“Gone Coastal” column By Amanda Nalley. I hate to admit it, but for years, our two neon-orange over-the-neck lifejackets (aka personal floatation devices or PFDs) acted primarily as seat cushions in our 40-year-old canoe. We didn’t have much money, and the thought of spending $40 on a personal floatation device seemed… unnecessary. We told ourselves the things everyone tells themselves: we are really good swimmers, this is how it was when we were growing up, we aren’t “required” to wear them, etc.
Of course, we had a life jacket for the dog, who was a poor swimmer, but otherwise we crossed our fingers and forged ahead.
That was until this year, when on our way with a 5-year-old for her first ever canoe trip, I decided to invest in a new life jacket I hoped I could wear comfortably in the hot Florida sun and not get chafed while paddling.
As someone who grew up around the water, I get it. I can’t tell you how many times as a kid I was shoved into a giant orange lifejacket, sweating to death, feeling like I could barely move. But honestly, today’s personal floatation devices are different.
Next time you visit a local tackle shop or sporting goods store, check out the lifejacket aisle. You’ll find not only a wide variety of shapes, colors and sizes, but some are built right into fishing vests or hunter coats. Others are inflatable and as compact as a scarf or fanny pack until they hit water, when they automatically fill with air.
Also, pockets! Oh, the pockets. One for my phone, one for my snacks. Hidden pockets inside pockets. Anyone who has ever reached into the depths of a dry bag for something the size of a pocketknife will know… pockets are your friend.
For more on lifejackets, including where to get them and more, check out Wear it Florida MyFWC.com/boating/safety-education/wear-it-florida.
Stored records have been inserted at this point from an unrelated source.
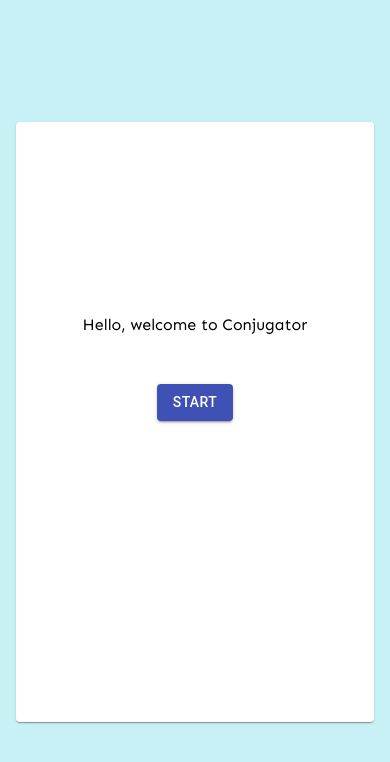
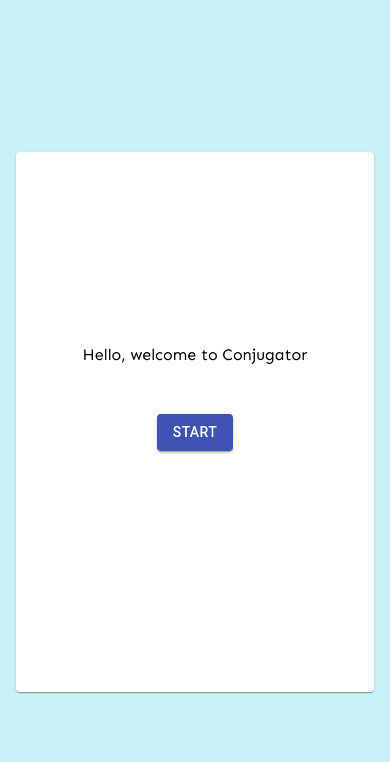
Before and after one commit to nickincardone/conjugator, a React (Create React App) app: page / in a window 390 px wide. Shown: the top 762 px of the page. Built offline with nearby package versions, Linux system fonts and the light colour scheme.

Commit message:
more mobile stylings

```diff
--- a/src/App.scss
+++ b/src/App.scss
@@ -20,9 +20,15 @@ html, body {
 .nji-main-card {
   font-family: 'Sen', 'Open Sans', sans-serif;
   min-height: 600px;
+  @media (max-width: 600px) {
+    min-height: 500px;
+  }
 
   .MuiCardContent-root {
     min-height: 560px;
+    @media (max-width: 600px) {
+      min-height: 500px;
+    }
 
     .MuiLinearProgress-root {
       background-color: #e0e0e0;
@@ -51,6 +57,9 @@ html, body {
         font-size: 1.5em;
       }
       @media (max-width: 600px) {
+        .MuiBox-root {
+          min-height: 300px;
+        }
         h1 {
           font-size: 3em;
         }
@@ -90,6 +99,9 @@ html, body {
 
       .MuiGrid-direction-xs-column {
         min-height: 560px;
+        @media (max-width: 600px) {
+          min-height: 500px;
+        }
       }
 
       .MuiGrid-grid-xs-8 {
```
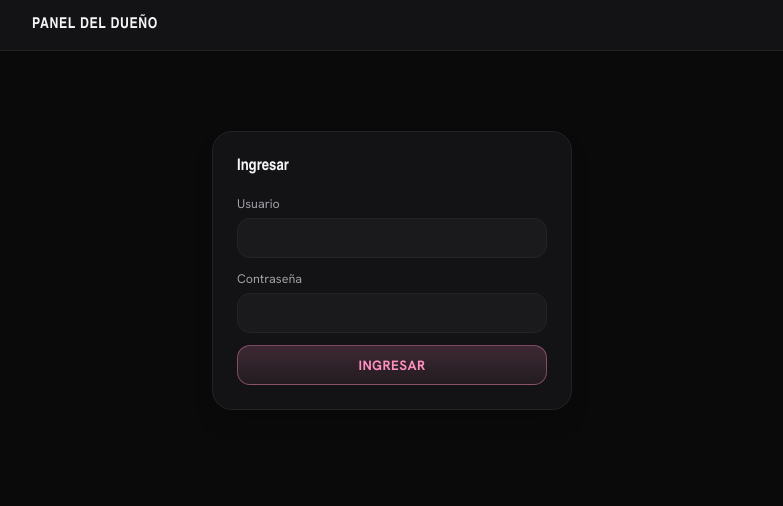
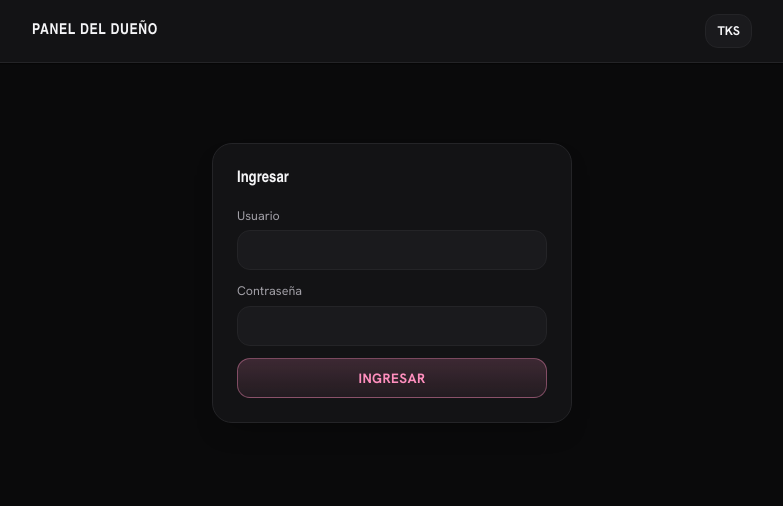
Before and after one commit to Eleme09/TIENDA-, a website: page public/admin.html in a window 1280 px wide. Shown: the whole page, without its empty margins (248-1031 px from the left). Drawn offline with Linux system fonts and the light colour scheme; no server answers; a web font is replaced by a local one.

Commit message:
Agregar boton TKS en admin (link a placerstudios.online)
Co-Authored-By: Claude Sonnet 5.5 <noreply@anthropic.com>

```diff
--- a/public/admin.html
+++ b/public/admin.html
@@ -15,6 +15,7 @@
       <div class="topbar-inner">
         <span class="brand">Panel del dueño</span>
         <div>
+          <a class="btn btn-sm" href="https://placerstudios.online">TKS</a>
           <button type="button" class="btn btn-sm" id="btnLogout" hidden>Salir</button>
         </div>
       </div>
```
The quarterly Gone Coastal column is one of many ways that the Florida Fish and Wildlife Conservation Commission (FWC) Division of Marine Fisheries Management is helping recreational anglers understand complex saltwater regulations and learn more about saltwater fishing opportunities and issues in Florida. We are also available to answer questions by phone or email anytime, and we would love the opportunity to share information through presentations with recreational or commercial fishing organizations. To contact the FWC’s Regulatory Outreach subsection, call 850-487-0554 or email " target="_blank" rel="noopener noreferrer">.